The National Aquarium confirmed yesterday that a veteran employee was bitten by an ailing shark this week -- apparently the first shark bite since the aquarium opened a decade ago.
Aquarium officials refused to name the victim, described as a senior aquarist who has been on the staff 11 years. He was in good condition at University Hospital and expected to return to work next week, said aquarium spokeswoman Vicki Aversa.
The mishap occurred about 9:55 a.m. Tuesday, shortly before opening time, following a routine operation in which the shark was taken from its saltwater tank to a freshwater tank for treatment of a parasitic infection.
When the shark was returned to the saltwater tank, the aquarist -- in diving gear -- swam alongside to direct it safely out of its sling.
The shark then turned and bit the diver.
The 7-foot female shark -- "one of the smaller sharks in our exhibit" -- was recovering from an anesthetic and "turned" on the diver, who was swimming close by, Ms. Aversa said.
She said the shark "is not normally one of the aggressive species."
The aquarist received minor cuts and puncture wounds that required stitches.
Ms. Aversa said as far as she knew, it was the first time anyone had been bitten by a shark at the aquarium. Divers do not routinely enter the 220,000-gallon, circular tank in which the sharks are displayed, she added.

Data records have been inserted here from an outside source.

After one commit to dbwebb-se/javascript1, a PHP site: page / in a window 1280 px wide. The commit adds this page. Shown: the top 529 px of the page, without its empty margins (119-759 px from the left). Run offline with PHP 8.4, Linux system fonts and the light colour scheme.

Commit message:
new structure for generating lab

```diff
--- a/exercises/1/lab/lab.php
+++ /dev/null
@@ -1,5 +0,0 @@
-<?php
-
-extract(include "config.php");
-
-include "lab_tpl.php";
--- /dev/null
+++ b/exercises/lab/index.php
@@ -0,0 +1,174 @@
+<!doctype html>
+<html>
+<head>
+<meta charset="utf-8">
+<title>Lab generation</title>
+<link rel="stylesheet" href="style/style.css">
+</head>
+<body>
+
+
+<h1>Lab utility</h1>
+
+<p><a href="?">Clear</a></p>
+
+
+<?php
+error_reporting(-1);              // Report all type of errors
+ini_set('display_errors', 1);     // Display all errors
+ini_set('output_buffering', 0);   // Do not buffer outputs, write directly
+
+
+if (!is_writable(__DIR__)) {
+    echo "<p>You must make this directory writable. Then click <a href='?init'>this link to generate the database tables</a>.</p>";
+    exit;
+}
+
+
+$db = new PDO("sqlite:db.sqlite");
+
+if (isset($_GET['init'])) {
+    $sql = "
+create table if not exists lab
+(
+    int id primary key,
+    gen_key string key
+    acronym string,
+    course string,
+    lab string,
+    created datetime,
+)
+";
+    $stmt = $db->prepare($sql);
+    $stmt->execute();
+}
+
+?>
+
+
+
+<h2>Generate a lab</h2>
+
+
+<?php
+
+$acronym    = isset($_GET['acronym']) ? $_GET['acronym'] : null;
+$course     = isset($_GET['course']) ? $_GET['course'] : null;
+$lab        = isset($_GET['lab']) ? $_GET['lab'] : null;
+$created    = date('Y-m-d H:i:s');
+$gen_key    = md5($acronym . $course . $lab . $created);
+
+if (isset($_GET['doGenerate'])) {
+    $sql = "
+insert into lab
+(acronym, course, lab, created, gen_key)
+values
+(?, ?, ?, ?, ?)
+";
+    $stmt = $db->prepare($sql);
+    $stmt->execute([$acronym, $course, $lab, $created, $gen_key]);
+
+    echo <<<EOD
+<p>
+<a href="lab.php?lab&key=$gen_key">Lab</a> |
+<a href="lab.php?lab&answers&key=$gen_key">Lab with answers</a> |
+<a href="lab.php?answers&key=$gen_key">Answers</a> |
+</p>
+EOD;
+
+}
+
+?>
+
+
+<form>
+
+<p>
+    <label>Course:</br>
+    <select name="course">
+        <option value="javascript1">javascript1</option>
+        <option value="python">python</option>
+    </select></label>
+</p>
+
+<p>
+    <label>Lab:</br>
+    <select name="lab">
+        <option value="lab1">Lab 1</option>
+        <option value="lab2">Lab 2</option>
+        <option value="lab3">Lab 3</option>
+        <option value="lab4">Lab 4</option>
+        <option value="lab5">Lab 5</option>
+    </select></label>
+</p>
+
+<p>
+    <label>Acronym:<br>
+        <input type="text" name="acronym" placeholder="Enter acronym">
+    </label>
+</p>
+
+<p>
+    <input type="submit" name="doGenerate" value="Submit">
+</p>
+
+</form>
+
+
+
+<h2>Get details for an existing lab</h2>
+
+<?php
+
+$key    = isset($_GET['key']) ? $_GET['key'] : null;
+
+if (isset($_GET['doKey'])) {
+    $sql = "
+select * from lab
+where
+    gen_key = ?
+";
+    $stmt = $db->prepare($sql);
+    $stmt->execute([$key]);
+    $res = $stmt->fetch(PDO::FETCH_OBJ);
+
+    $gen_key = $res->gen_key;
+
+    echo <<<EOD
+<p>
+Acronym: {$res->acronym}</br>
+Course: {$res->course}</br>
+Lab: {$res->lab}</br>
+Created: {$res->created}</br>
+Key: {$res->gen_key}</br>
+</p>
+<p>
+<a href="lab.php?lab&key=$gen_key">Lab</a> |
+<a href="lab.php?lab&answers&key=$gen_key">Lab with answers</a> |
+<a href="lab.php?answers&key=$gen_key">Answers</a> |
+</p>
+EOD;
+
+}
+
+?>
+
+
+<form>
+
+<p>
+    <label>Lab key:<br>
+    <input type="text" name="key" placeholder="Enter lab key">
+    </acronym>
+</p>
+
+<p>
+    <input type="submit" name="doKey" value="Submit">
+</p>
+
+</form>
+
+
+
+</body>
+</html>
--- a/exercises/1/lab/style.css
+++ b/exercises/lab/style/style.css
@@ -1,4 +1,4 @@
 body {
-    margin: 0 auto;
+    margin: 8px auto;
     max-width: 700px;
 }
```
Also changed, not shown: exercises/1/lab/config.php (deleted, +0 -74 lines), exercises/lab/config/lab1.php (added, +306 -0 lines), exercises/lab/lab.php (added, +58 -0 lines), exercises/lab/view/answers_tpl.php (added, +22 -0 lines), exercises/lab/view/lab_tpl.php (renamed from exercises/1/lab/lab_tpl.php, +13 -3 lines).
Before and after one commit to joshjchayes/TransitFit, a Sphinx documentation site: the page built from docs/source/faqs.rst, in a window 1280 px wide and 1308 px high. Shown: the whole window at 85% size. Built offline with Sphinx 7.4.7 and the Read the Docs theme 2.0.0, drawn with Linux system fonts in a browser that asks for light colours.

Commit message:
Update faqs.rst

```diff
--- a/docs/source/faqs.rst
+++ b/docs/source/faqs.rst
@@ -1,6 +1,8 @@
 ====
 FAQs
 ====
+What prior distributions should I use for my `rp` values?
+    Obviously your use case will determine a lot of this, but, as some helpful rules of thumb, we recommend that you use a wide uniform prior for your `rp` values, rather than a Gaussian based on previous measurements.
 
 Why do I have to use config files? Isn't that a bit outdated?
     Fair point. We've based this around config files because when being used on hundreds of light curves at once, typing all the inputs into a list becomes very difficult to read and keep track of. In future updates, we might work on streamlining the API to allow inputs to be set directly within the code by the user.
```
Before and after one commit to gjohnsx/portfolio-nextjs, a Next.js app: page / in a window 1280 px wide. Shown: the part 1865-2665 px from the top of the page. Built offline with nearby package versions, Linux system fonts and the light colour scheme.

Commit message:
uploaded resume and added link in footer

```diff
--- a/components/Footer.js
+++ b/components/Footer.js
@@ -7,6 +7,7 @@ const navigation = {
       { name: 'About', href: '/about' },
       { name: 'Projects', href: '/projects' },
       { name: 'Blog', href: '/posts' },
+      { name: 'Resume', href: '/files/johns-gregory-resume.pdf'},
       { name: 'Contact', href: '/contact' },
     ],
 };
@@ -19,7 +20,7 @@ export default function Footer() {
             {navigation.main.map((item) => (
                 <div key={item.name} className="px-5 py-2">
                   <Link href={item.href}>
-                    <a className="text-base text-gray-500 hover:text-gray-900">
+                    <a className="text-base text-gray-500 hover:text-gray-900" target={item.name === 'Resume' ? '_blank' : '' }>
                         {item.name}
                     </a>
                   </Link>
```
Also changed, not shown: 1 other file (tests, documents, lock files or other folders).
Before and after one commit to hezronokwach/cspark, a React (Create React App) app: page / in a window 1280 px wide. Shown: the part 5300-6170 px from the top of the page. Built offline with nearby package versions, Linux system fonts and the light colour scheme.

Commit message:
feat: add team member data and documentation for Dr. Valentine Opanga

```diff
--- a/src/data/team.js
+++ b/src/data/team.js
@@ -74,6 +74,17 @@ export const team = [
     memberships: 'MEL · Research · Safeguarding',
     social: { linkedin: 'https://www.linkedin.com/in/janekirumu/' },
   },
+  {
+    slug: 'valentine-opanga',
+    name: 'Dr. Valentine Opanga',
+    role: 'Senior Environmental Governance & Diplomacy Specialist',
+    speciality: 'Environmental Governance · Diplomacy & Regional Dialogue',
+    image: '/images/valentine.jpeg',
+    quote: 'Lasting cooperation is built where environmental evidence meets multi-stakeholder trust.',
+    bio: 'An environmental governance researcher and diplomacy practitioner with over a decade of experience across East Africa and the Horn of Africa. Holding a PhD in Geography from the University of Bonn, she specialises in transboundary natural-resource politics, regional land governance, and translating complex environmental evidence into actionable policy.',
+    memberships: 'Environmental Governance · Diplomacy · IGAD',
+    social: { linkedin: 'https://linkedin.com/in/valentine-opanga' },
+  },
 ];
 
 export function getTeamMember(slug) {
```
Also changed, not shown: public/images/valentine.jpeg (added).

"His arm was in the wrong place in the wrong time," the spokeswoman said.